***** Task material *****

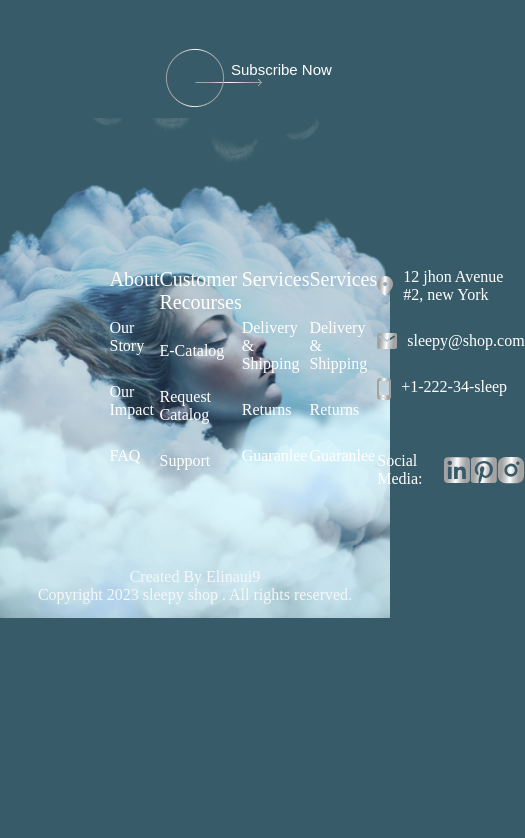
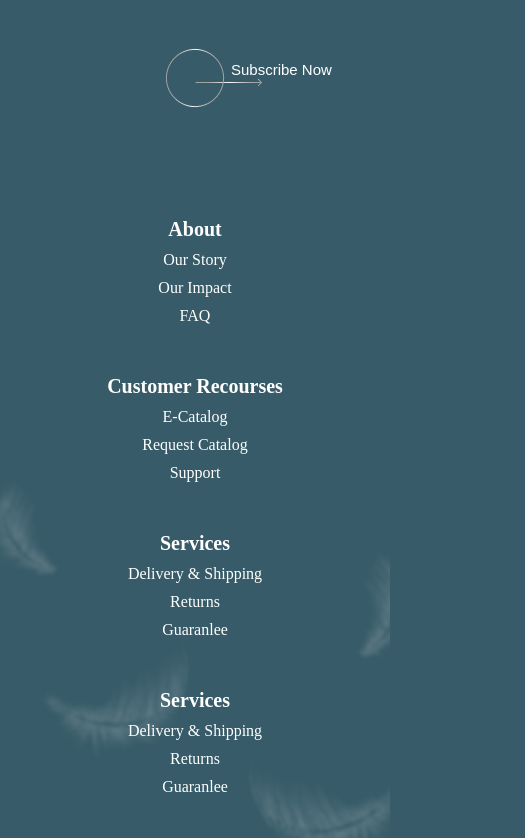
Before and after one commit to KiwiScreams/Bed-Linen-Online-Shop, a React (Vite) app: page / in a window 390 px wide. Shown: the part 2826-3664 px from the top of the page, 525 px wide, since content can reach past the window. Before the commit the page ends 3444 px from the top, so only its background shows below. Built offline with nearby package versions, Linux system fonts and the light colour scheme.

Commit message:
Responsive footer

```diff
--- a/src/components/shared/footer/Footer.css
+++ b/src/components/shared/footer/Footer.css
@@ -8,7 +8,6 @@ footer
     background-size: cover;
     background-repeat: no-repeat;
     padding-bottom: 0;
-
 }
 footer .footer-img
 {
@@ -45,6 +44,7 @@ footer .footer-top ul li
 footer .footer-top ul li:nth-child(1)
 {
     font-size: 20px;
+    font-weight: bold;
 }
 footer .footer-top .footer-container ul li
 {
@@ -67,3 +67,70 @@ footer .footer-bottom
     text-align: center;
     color: #F5F7FA;
 }
+@media screen and (max-width: 1130px)
+{
+    footer .footer-top
+    {
+        width: 80%;
+    }
+}
+@media screen and (max-width: 980px)
+{
+    footer .footer-top
+    {
+        width: 95%;
+        margin: auto;
+        margin-bottom: 80px;
+    }
+}
+@media screen and (max-width: 850px)
+{
+    footer .footer-top
+    {
+        width: 98%;
+        margin: auto;
+        margin-bottom: 80px;
+        flex-direction: column;
+        text-align: center;
+        margin: auto;
+    }
+    footer .footer-top ul
+    {
+        display: flex;
+        flex-direction: column;
+        gap: 10px;
+        margin-bottom: 50px;
+    }
+    footer .social-icons-container
+    {
+        display: flex;
+        align-items: center;
+        color: var(--white-clr);
+        margin: auto;
+        margin-top: 52px;
+        text-align: center;
+        width: fit-content;
+        gap: 20px;
+        margin-bottom: 30px;
+    }
+    footer .footer-top .footer-container ul li
+    {
+        font-size: 16px;
+        display: flex;
+        gap: 10px;
+        margin: auto;
+    }
+    footer
+    {
+        background: none;
+        width: 100%;
+        padding-top: 100px;
+        height: fit-content;
+    }
+    footer .footer-img
+    {
+        background-repeat: no-repeat;
+        background-size: cover;
+        background-position: center;
+    }
+}
```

*****

**Exercise objective**. The whole listing should be printed again exactly as written, images excluded.

**Task response**.
Before and after one commit to KiwiScreams/Bed-Linen-Online-Shop, a React (Vite) app: page / in a window 390 px wide. Shown: the part 2826-3664 px from the top of the page, 525 px wide, since content can reach past the window. Before the commit the page ends 3444 px from the top, so only its background shows below. Built offline with nearby package versions, Linux system fonts and the light colour scheme.

Commit message:
Responsive footer

```diff
--- a/src/components/shared/footer/Footer.css
+++ b/src/components/shared/footer/Footer.css
@@ -8,7 +8,6 @@ footer
     background-size: cover;
     background-repeat: no-repeat;
     padding-bottom: 0;
-
 }
 footer .footer-img
 {
@@ -45,6 +44,7 @@ footer .footer-top ul li
 footer .footer-top ul li:nth-child(1)
 {
     font-size: 20px;
+    font-weight: bold;
 }
 footer .footer-top .footer-container ul li
 {
@@ -67,3 +67,70 @@ footer .footer-bottom
     text-align: center;
     color: #F5F7FA;
 }
+@media screen and (max-width: 1130px)
+{
+    footer .footer-top
+    {
+        width: 80%;
+    }
+}
+@media screen and (max-width: 980px)
+{
+    footer .footer-top
+    {
+        width: 95%;
+        margin: auto;
+        margin-bottom: 80px;
+    }
+}
+@media screen and (max-width: 850px)
+{
+    footer .footer-top
+    {
+        width: 98%;
+        margin: auto;
+        margin-bottom: 80px;
+        flex-direction: column;
+        text-align: center;
+        margin: auto;
+    }
+    footer .footer-top ul
+    {
+        display: flex;
+        flex-direction: column;
+        gap: 10px;
+        margin-bottom: 50px;
+    }
+    footer .social-icons-container
+    {
+        display: flex;
+        align-items: center;
+        color: var(--white-clr);
+        margin: auto;
+        margin-top: 52px;
+        text-align: center;
+        width: fit-content;
+        gap: 20px;
+        margin-bottom: 30px;
+    }
+    footer .footer-top .footer-container ul li
+    {
+        font-size: 16px;
+        display: flex;
+        gap: 10px;
+        margin: auto;
+    }
+    footer
+    {
+        background: none;
+        width: 100%;
+        padding-top: 100px;
+        height: fit-content;
+    }
+    footer .footer-img
+    {
+        background-repeat: no-repeat;
+        background-size: cover;
+        background-position: center;
+    }
+}
```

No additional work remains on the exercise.